publication . Article . 2020

Death is not the end: radiocarbon and histo-taphonomic evidence for the curation and excarnation of human remains in Bronze Age Britain

Thomas J. Booth; Joanna Brück;
Open Access
  • Published: 01 Sep 2020 Journal: Antiquity, volume 94, pages 1,186-1,203 (issn: 0003-598X, eissn: 1745-1744, Copyright policy)
  • Publisher: Antiquity Publications
Cremated and unburnt human remains have been recovered from a variety of British Bronze and earliest Iron Age archaeological contexts (c. 2500–600 BC). Chronological modelling of 189 new and extant radiocarbon dates from a selection of these deposits provides evidence for the curation of human remains for an average of two generations following death, while histological analysis of bone samples indicates mortuary treatment involving both excarnation and the exhumation of primary burials. Curated bones came from people who had been alive within living or cultural memory, and their power probably derived from relationships between the living and the dead.

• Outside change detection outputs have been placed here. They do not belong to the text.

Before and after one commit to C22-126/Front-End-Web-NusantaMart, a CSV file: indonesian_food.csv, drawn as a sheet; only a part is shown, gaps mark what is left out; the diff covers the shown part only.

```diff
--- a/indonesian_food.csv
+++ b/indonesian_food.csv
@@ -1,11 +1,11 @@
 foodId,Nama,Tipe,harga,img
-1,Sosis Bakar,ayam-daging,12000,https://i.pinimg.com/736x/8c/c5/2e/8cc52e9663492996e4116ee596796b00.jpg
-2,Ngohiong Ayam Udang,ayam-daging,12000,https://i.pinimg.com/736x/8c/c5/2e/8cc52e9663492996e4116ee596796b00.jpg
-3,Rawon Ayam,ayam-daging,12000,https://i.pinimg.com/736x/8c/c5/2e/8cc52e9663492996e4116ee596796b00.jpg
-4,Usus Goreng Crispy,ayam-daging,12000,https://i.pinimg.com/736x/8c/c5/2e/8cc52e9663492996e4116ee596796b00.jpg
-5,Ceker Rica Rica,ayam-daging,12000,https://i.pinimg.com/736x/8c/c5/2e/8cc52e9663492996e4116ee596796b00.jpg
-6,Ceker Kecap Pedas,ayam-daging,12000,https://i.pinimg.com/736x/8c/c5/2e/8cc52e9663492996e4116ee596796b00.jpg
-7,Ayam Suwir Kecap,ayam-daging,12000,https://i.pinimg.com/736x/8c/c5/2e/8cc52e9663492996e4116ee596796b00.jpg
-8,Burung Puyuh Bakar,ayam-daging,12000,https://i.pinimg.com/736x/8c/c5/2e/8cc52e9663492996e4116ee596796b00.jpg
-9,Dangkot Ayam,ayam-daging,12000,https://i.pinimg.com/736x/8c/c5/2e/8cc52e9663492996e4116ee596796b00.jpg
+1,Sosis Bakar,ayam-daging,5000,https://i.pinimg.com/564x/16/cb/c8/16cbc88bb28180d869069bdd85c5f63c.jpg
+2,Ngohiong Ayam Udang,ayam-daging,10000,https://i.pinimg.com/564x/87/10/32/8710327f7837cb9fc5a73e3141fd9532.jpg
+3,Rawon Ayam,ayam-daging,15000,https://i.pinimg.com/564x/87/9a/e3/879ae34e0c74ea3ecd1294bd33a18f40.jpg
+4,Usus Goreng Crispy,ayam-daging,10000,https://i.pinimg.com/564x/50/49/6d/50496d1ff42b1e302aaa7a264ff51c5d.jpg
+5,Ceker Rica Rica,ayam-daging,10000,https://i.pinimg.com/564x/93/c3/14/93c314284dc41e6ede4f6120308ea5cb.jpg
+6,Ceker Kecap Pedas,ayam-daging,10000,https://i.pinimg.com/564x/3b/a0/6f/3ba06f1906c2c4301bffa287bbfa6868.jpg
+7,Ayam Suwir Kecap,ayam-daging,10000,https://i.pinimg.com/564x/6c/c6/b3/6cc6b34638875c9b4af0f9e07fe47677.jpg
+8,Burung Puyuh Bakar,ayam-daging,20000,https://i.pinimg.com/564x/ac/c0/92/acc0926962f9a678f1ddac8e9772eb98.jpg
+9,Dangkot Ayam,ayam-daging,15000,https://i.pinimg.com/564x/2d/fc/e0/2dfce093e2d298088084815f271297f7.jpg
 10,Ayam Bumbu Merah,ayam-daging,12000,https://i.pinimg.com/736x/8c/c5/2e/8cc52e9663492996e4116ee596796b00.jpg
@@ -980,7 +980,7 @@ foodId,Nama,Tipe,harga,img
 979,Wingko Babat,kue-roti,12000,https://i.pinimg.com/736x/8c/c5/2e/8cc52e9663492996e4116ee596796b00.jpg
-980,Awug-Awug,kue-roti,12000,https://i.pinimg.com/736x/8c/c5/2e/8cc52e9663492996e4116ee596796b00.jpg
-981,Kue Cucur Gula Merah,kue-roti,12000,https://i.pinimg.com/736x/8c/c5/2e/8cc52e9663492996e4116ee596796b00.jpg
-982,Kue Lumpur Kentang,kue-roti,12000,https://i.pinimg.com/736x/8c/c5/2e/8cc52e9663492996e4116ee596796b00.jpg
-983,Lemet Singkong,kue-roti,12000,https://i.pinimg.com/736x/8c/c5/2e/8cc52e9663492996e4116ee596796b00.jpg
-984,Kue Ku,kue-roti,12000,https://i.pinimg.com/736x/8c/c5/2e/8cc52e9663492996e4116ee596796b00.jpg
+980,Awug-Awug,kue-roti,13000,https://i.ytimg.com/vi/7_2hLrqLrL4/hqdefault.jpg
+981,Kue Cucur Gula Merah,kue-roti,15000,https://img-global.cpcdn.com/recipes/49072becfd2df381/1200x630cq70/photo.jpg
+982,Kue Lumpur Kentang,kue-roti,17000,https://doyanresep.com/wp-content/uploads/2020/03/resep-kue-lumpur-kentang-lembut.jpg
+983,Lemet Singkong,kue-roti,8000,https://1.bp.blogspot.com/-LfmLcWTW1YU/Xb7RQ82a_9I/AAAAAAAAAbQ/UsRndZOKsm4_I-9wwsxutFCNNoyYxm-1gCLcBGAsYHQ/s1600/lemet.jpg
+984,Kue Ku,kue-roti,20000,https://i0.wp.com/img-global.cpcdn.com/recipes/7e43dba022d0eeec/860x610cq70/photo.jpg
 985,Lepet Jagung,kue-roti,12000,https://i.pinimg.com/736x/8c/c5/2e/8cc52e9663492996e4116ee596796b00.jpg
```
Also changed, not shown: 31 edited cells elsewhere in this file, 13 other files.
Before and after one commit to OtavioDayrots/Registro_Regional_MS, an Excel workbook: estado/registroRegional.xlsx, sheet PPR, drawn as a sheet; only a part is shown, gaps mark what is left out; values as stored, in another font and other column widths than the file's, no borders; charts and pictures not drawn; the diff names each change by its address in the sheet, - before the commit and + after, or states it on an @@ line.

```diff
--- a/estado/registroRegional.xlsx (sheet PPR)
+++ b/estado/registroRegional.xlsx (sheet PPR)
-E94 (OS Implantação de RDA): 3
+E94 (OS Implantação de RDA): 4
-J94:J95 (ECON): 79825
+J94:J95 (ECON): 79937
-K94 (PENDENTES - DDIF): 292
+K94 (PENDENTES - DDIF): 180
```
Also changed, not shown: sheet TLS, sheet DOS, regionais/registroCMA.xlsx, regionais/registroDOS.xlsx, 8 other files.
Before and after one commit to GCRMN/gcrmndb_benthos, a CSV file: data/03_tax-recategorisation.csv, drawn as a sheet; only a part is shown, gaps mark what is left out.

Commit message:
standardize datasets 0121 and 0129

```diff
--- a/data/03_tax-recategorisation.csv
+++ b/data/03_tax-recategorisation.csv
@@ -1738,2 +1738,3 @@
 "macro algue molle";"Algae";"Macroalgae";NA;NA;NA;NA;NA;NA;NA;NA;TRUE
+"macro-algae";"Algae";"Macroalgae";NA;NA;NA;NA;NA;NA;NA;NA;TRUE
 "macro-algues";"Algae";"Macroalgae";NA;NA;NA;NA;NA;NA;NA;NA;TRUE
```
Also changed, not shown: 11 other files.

Persistent Identifiers
free text keywords: Archaeology, General Arts and Humanities, Cultural memory, Archaeology, Extant taxon, Excarnation, Radiocarbon dating, law.invention, law, Bronze Age, Taphonomy, Bronze, engineering.material, engineering, History
Digital Humanities and Cultural Heritage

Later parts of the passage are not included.